“Our larger goal is to make teaching not only America’s most important profession—[but also] America’s most respected profession,” said Duncan to teachers at a town hall event on Feb. 14. According to Moore, Finland and South Korea are two countries that revere the teaching profession and train them to be the best of the best. Both Finland and South Korea greatly outperformed the United States in the latest PISA results from 2009. The two countries, along with Shanghai-China, Hong Kong-China and Singapore, ranked in the top five.
The administration’s plan coincides with a plan put forth by the National Education Association last December, called NEA’s Three-Point Plan for Education Reform. The plan, like RESPECT, calls for more rigorous standards for entry into the profession, as well as for developing systems that help ensure that those who are in the classroom maintain a high standard of practice.

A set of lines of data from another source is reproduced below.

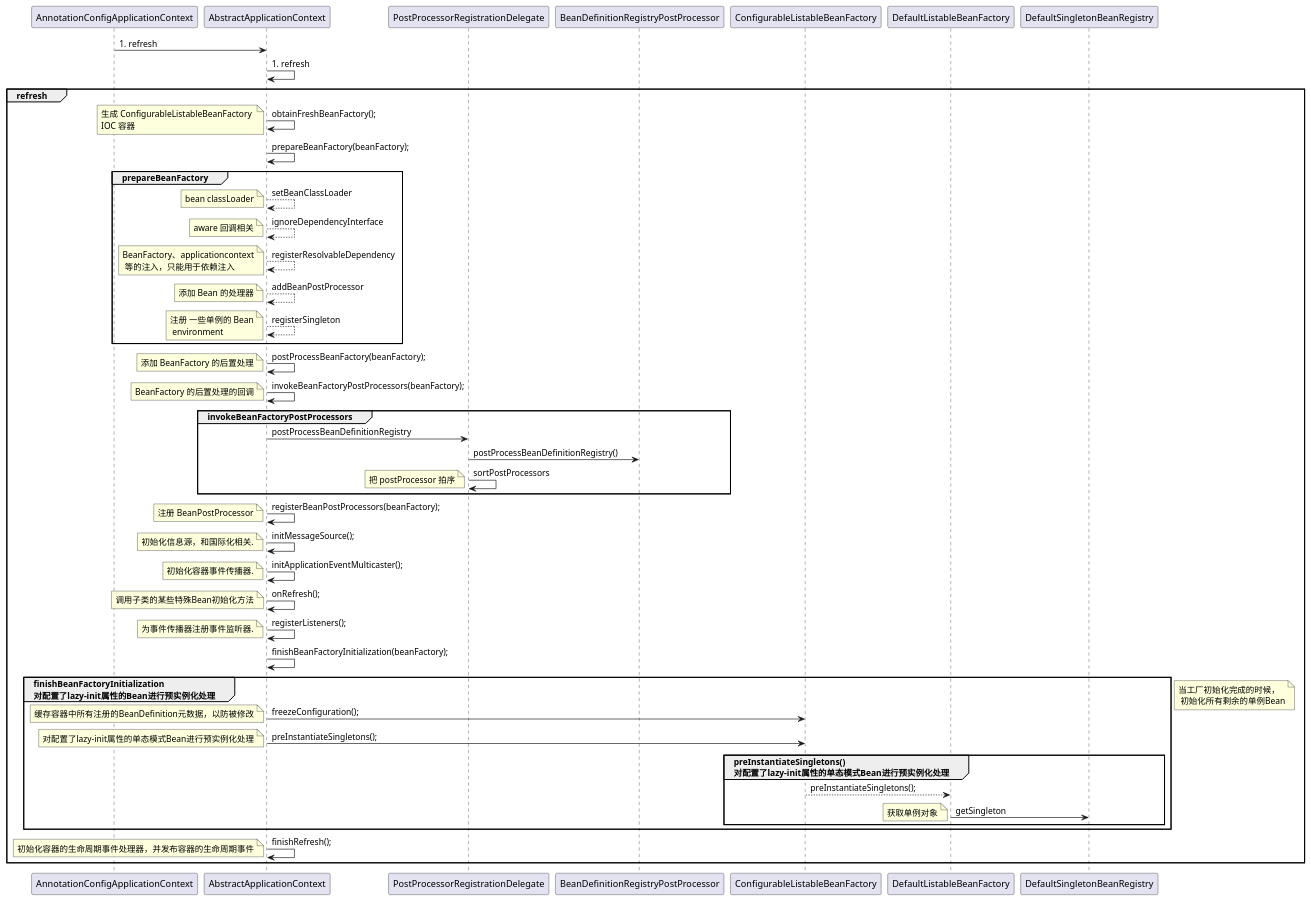
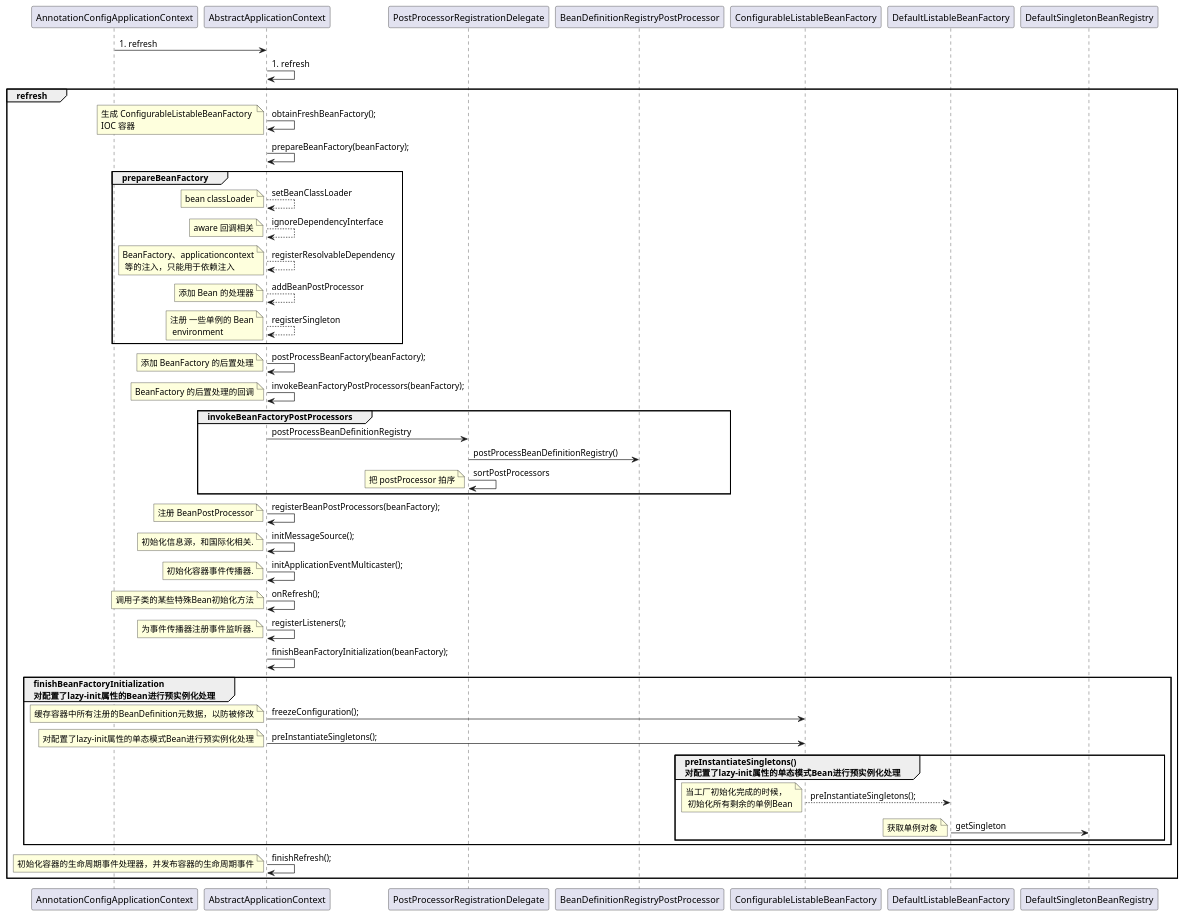
Before and after one commit to YuenTsheh/YuenTsheh.github.io: the diagram in puml/AbstractApplicationContext_refresh.puml, drawn with PlantUML. The commit also changed 3 other files, not shown here.

```diff
--- a/puml/AbstractApplicationContext_refresh.puml
+++ b/puml/AbstractApplicationContext_refresh.puml
@@ -1,71 +1,73 @@
 @startuml
 
 
 AnnotationConfigApplicationContext -> AbstractApplicationContext: #refresh
 AbstractApplicationContext -> AbstractApplicationContext: #refresh
 group refresh
 AbstractApplicationContext -> AbstractApplicationContext: obtainFreshBeanFactory();
 note left: 生成 ConfigurableListableBeanFactory \nIOC 容器
 AbstractApplicationContext -> AbstractApplicationContext: prepareBeanFactory(beanFactory);
 group prepareBeanFactory
 AbstractApplicationContext --> AbstractApplicationContext: setBeanClassLoader
 note left: bean classLoader
 AbstractApplicationContext --> AbstractApplicationContext: ignoreDependencyInterface
 note left: aware 回调相关
 AbstractApplicationContext --> AbstractApplicationContext: registerResolvableDependency
 note left: BeanFactory、applicationcontext\n 等的注入，只能用于依赖注入
 AbstractApplicationContext --> AbstractApplicationContext: addBeanPostProcessor
 note left: 添加 Bean 的处理器
 AbstractApplicationContext --> AbstractApplicationContext: registerSingleton
 note left: 注册 一些单例的 Bean\n environment
 end
 
 AbstractApplicationContext -> AbstractApplicationContext: postProcessBeanFactory(beanFactory);
 note left: 添加 BeanFactory 的后置处理
 AbstractApplicationContext -> AbstractApplicationContext: invokeBeanFactoryPostProcessors(beanFactory);
 note left: BeanFactory 的后置处理的回调
 
 group invokeBeanFactoryPostProcessors
 AbstractApplicationContext -> PostProcessorRegistrationDelegate: postProcessBeanDefinitionRegistry
 PostProcessorRegistrationDelegate -> BeanDefinitionRegistryPostProcessor :postProcessBeanDefinitionRegistry()
 
 PostProcessorRegistrationDelegate -> PostProcessorRegistrationDelegate : sortPostProcessors
 note left: 把 postProcessor 拍序
 
 
 end
 
 
 AbstractApplicationContext -> AbstractApplicationContext: registerBeanPostProcessors(beanFactory);
 note left: 注册 BeanPostProcessor
 AbstractApplicationContext -> AbstractApplicationContext: initMessageSource();
 note left: 初始化信息源，和国际化相关.
 AbstractApplicationContext -> AbstractApplicationContext: initApplicationEventMulticaster();
 note left: 初始化容器事件传播器.
 AbstractApplicationContext -> AbstractApplicationContext: onRefresh();
 note left: 调用子类的某些特殊Bean初始化方法
 AbstractApplicationContext -> AbstractApplicationContext: registerListeners();
 note left: 为事件传播器注册事件监听器.
 AbstractApplicationContext -> AbstractApplicationContext: finishBeanFactoryInitialization(beanFactory);
 
 group finishBeanFactoryInitialization \n对配置了lazy-init属性的Bean进行预实例化处理
 AbstractApplicationContext -> ConfigurableListableBeanFactory: freezeConfiguration();
 note left: 缓存容器中所有注册的BeanDefinition元数据，以防被修改
 AbstractApplicationContext ->  ConfigurableListableBeanFactory : preInstantiateSingletons();
 note left: 对配置了lazy-init属性的单态模式Bean进行预实例化处理
 
 group preInstantiateSingletons()  \n对配置了lazy-init属性的单态模式Bean进行预实例化处理
 ConfigurableListableBeanFactory --> DefaultListableBeanFactory: preInstantiateSingletons();
+note left: 当工厂初始化完成的时候，\n 初始化所有剩余的单例Bean
 DefaultListableBeanFactory -> DefaultSingletonBeanRegistry: getSingleton
 note left: 获取单例对象
 
 end
 
 end
 
-note left: 当工厂初始化完成的时候，\n 初始化所有剩余的单例Bean
+
+
 AbstractApplicationContext -> AbstractApplicationContext: finishRefresh();
 note left: 初始化容器的生命周期事件处理器，并发布容器的生命周期事件
 end
 
 @enduml
```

"It’s encouraging to me that educators and the Administration are moving in the same direction with the same range of goals for transforming our schools,” said NEA Executive Director Dennis Van Roekel in a press released on Feb. 15. “NEA cannot do this alone and we applaud the Administration. Recruiting talented candidates and providing substantive, high-quality preparation is essential in ensuring quality schools.”